faciliate the entry of Islamic students into university and civil service.
Turkish President Ahmet Sezer vetoed an education reform bill that would
pave the way for Islamic seminary students to enter universities and
government. Sezer said on May 28 that the legislation ø which also reduced
the military's role in higher education ø would encourage youngsters to
attend religious schools and violate the secular principles of Turkey.
"The president found the law to be partially inappropriate and returned
it to parliament," a presidential statement said.
The military has blamed state-operated religious schools for spawning
Islamic insurgency groups and their supporters, Middle East Newsline reported. Senior commanders have
accused Islamic groups of trying to infiltrate the army and government
"It is a fact, however, that the number of students who attend such
schools is excessive even today," Sezer said in a 19-page decision.
"Permitting graduates of religious schools to benefit from the same rights
of university education as graduates of general high schools does not comply
with the principles of secularism. Legislation that does not comply with the
state's objectives and reasons for existence and which is passed only
because of a parliamentary majority has an adverse impact on the conscience
of the society."
A presidential spokesman said Sezer had "partially vetoed" the
legislation. The spokesman said the president asked parliament to reconsider
four articles of the law as part of an effort to ensure that it would not
violate the constitution.
The legislation was overwhelmingly supported by the ruling pro-Islamic
and Development Party, headed by Prime Minister Recep Erdogan. Erdogan
had attended a religious school.
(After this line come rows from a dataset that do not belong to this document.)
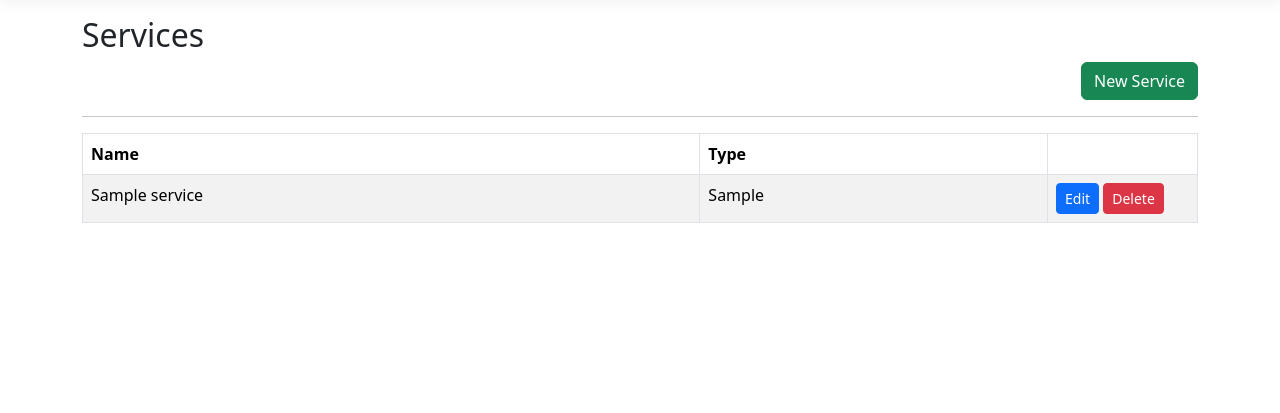
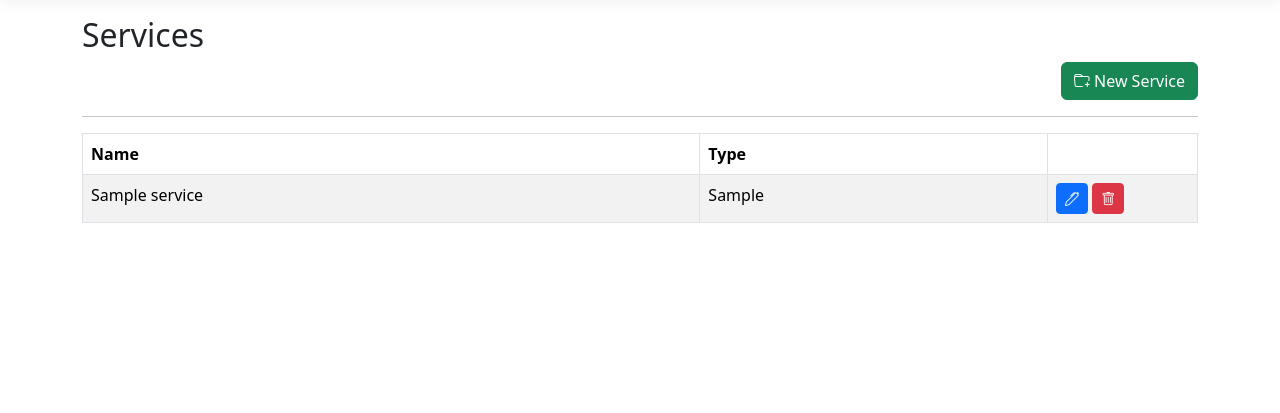
Before and after one commit to JavierDoria/MVC-sistema-Web, an ASP.NET Core app: page /Service in a window 1280 px wide. Shown: the part 57-470 px from the top of the page. Run offline with ASP.NET Core 8, Linux system fonts and the light colour scheme; tables that the repository leaves empty hold one stand-in row (values such as "Sample post"); style sheets or scripts are compiled from the project's sources; some libraries are stand-ins or nearby versions.

Commit message:
MVC Sistema Web

```diff
--- a/MoneyFlow/Managers/ServiceManager.cs
+++ b/MoneyFlow/Managers/ServiceManager.cs
@@ -65,6 +65,7 @@ namespace MoneyFlow.Managers
         public int Delete(int id)
         {
             var entity = _dbContext.Service.Find(id);
+            _dbContext.Service.Remove(entity);
             var affected_rows = _dbContext.SaveChanges();
             return affected_rows;
 
--- a/MoneyFlow/Views/Service/Index.cshtml
+++ b/MoneyFlow/Views/Service/Index.cshtml
@@ -6,7 +6,7 @@
         <h2>Services</h2>
     </div>
     <div class="col-ms-6 text-end">
-        <a href="/Service/New" class="btn btn-success">New Service</a>
+        <a href="/Service/New" class="btn btn-success"><i class="bi bi-folder-plus"></i> New Service</a>
     </div>
 </div>
 
@@ -32,9 +32,9 @@
                                asp-action="Edit"
                                asp-route-id="@item.ServiceId"
                                class="btn btn-primary btn-sm">
-                                Edit
+                                <i class="bi bi-pen"></i>
                             </a>
-                            <button class="btn btn-danger btn-sm" onclick="deleteItem(@item.ServiceId)">Delete</button>
+                            <button class="btn btn-danger btn-sm" onclick="deleteItem(@item.ServiceId)"><i class="bi bi-trash"></i></button>
 
                         </td>
                     </tr>
@@ -45,12 +45,34 @@
 </div>
 
 @section Scripts{
+    <script src="https://cdn.jsdelivr.net/npm/sweetalert2@11"></script>
+    <link rel="stylesheet" href="https://cdn.jsdelivr.net/npm/bootstrap-icons@1.13.1/font/bootstrap-icons.min.css">
     <script>
         function deleteItem(serviceId)
         {
-            if(confirm("are you delete")){
+            // if(confirm("are you delete")){
+            //     window.location.href = '@Url.Action("Delete", "Service")' + '?id=' + serviceId;
+
+          Swal.fire({
+          title: "Seguro que desea Eliminar?",
+          text: "Ya no se podra recuperar el usuario!",
+          icon: "warning",
+          showCancelButton: true,
+          confirmButtonColor: "#3085d6",
+          cancelButtonColor: "#d33",
+          confirmButtonText: "SI, DESEO ELIMINAR!"
+        }).then((result) => {
+          if (result.isConfirmed) {
+              Swal.fire({
+              title:"Eliminado",
+              icon:"success",
+              timer: 2000,
+              showConfirmButton: false
+              }).then(()=>{
                 window.location.href = '@Url.Action("Delete", "Service")' + '?id=' + serviceId;
-            }
-        }
+            });
+          }
+        });
+    }
     </script>
 }
```
Also changed, not shown: 15 other files.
Under the bill, graduates of religious vocational schools ø established
by the state to train Muslim clerics ø would be granted equal access to
universities. Currently, religious school students obtain degrees in
divinity studies and do not have enough credits for university. With
university degrees, Islamic students would be able to enter public service.
Sezer's veto did not kill the legislation. Parliament could pass the
bill again, which would force the president to sign the legislation into law
or refer the issue to the constitutional court. If parliament revises the
bill, Sezer could later impose a veto.
"There is no need to push through some issues and destabilize the
country," Deputy Prime Minister Abdullatif Sener said. "Turkey has more
important issues. This issue is neither our, nor the imam-hatips [religious
Last week, Turkish Deputy Chief of Staff Gen. Ilker Basbug warned
against creeping Islamization in Turkey. He stressed that secularism was the
key to democracy.
"Secularism is the main driving force in development of democracy in
Turkey," Basburg said. "The principle of secularism is the milestone of all
values forming the republic of Turkey."